So you thought the iPhone's 3.5-inch screen was big? The latest big-screen phones make Apple's handset look stunted. If you feel cramped when texting, surfing, and viewing photos and other media on your current phone, you may want to upgrade to something larger.
Samsung leads the big-phone brigade with its Galaxy Note ($300 with a two-year AT&T contract), a handset that walks the line between smart phone and tablet. Featuring a 5.3-inch, high-resolution display, the Galaxy Note is the widest and longest mobile phone available. And it's not noticeably thicker than smaller devices—it's slim enough to slide inside some pants pockets. Another plus: The Note uses AT&T's 4G network, which can be blazingly fast.
The Galaxy Note is rare among smart phones in that it comes with a stylus, or "S Pen," which fits inside a slot at the bottom of the phone when not in use—which is most of the time. The stylus is handy for drawing and note-taking, but finger taps and swipes are better for everyday tasks.
The Galaxy Note has a few drawbacks. Its plastic rear panel is flimsy and pulls off too easily. The phone runs an old version of the Android operating system rather than the newer Android 4.0, which has more features and is better sorted out. And AT&T stuffs the Note with a slew of junk apps.
Then there's the doofus factor. You may feel silly holding such a massive thing to your ear in public. Personally, I like the jumbo dimensions, particularly because most of my mobile phone use involves apps, e-mail and Web browsing.
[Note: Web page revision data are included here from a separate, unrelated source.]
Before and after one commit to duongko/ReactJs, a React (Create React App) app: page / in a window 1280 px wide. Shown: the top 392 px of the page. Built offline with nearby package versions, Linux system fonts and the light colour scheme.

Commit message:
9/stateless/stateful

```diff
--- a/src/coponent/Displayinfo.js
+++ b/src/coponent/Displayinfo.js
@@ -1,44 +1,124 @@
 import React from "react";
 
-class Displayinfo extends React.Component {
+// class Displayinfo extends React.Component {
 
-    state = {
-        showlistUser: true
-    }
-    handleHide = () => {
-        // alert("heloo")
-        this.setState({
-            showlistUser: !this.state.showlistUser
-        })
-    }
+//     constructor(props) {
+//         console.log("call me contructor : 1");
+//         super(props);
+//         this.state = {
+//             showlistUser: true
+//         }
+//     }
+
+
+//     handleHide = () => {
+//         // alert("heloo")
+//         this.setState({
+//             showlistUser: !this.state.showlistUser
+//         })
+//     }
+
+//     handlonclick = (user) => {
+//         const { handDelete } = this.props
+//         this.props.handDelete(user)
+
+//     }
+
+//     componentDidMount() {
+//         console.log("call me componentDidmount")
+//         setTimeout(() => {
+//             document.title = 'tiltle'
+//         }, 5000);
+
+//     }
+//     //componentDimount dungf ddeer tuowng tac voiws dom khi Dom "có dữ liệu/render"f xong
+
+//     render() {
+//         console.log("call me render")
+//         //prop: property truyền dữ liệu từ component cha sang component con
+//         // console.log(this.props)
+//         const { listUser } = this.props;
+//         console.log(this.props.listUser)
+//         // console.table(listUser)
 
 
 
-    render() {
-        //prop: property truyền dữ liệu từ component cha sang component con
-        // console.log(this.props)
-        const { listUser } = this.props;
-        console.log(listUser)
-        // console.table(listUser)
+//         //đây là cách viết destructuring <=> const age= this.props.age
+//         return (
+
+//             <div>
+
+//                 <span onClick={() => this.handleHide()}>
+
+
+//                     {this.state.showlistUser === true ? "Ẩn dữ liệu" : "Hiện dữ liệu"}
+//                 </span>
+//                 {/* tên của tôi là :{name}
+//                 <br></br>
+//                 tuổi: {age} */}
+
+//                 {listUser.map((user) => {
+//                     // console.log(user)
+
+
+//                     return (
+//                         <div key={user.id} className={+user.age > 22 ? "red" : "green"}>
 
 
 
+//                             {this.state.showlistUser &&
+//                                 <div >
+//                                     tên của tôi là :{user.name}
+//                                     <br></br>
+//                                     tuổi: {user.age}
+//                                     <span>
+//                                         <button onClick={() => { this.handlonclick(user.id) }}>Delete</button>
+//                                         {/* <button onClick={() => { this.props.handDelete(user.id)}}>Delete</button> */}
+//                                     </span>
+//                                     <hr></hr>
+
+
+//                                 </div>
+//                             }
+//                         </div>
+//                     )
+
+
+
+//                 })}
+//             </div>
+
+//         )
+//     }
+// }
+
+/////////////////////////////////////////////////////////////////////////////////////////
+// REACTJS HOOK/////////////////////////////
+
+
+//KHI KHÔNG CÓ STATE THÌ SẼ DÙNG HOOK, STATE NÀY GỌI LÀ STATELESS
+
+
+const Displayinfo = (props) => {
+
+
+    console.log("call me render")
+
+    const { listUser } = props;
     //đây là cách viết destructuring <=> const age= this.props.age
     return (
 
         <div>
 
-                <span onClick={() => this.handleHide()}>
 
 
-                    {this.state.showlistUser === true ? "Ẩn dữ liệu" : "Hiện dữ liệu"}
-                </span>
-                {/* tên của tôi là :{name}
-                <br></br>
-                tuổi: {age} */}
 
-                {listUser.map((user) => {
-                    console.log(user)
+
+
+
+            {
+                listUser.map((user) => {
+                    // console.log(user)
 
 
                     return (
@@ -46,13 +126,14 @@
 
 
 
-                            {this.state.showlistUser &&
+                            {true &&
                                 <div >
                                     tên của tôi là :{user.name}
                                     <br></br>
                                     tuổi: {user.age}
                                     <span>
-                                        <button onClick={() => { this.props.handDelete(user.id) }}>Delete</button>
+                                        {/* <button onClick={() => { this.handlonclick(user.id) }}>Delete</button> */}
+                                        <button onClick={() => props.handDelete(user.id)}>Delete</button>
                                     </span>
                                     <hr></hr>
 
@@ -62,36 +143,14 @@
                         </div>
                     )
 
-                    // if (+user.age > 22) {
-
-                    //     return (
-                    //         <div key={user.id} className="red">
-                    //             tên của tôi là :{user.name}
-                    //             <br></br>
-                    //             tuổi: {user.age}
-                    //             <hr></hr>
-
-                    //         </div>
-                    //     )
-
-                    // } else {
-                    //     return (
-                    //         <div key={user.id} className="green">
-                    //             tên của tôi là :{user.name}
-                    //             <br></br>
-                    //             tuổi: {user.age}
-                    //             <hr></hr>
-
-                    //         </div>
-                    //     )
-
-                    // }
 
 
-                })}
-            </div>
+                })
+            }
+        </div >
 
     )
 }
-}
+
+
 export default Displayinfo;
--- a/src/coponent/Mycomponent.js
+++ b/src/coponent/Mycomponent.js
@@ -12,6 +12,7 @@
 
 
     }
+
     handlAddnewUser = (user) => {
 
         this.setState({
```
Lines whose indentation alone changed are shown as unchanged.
The HTC Titan II boasts a 4.7-inch display, which ranks among the largest. The Titan II ($200 with a two-year AT&T contract) is among the first smart phones to run Microsoft's Windows Phone software, a lesser-known alternative to iPhone and Android that’s trying to gain a foothold in the U.S. market. The Titan II's display isn't as sharp as the other screens tested, but it is bright and colorful.
Windows Phone's home screen features "Live Tiles" that display personalized information, such as the current weather, the number of messages in your in-box or the status of a flight you're boarding. It’s a new approach that differs markedly from the icon-based iPhone and Android software.
The stylish Galaxy Nexus from Samsung doesn't feel massive, despite its sizable 4.65-inch display. Subtly curved at the edges, the Nexus is slim and sleek without the awkwardness of the Note. It also runs the easier-to-navigate Android 4.0. Example: To jump to an open app, you simply tap a button in the lower-right corner of the screen and scroll through thumbnails of programs that are running. This feature may seem insignificant, but you’ll find it handy.
Priced at $200 (with a two-year contract from either Sprint or Verizon Wireless), the Galaxy Nexus benefits from Verizon's fiercely fast 4G LTE service.
The Samsung Galaxy S II has varying screen sizes. For the largest display, choose the 4.52-inch version from T-Mobile ($230 with a two-year plan), Sprint ($200 with a two-year plan), or U.S. Cellular ($180, after rebate, with a two-year plan). Bargain hunters may prefer the 4.3-inch AT&T version ($100 with a two-year contract).
Though the Galaxy S II's screen is a bit smaller than those of its competitors, it's more vibrant, crisp, and colorful. It runs an older flavor of Android rather than version 4.0, although users in the U.S. should eventually be upgraded to 4.0. Samsung is set to launch the Galaxy S III, which will have a 4.8-inch display, in the U.S. this summer.
Obviously, Samsung is the reigning champ of big-screen phones, but that may soon change. LG's 5-inch Optimus Vu, currently unavailable in the U.S., could challenge the Galaxy Note. And Apple's next iPhone may arrive later this year with a 4-inch or larger display.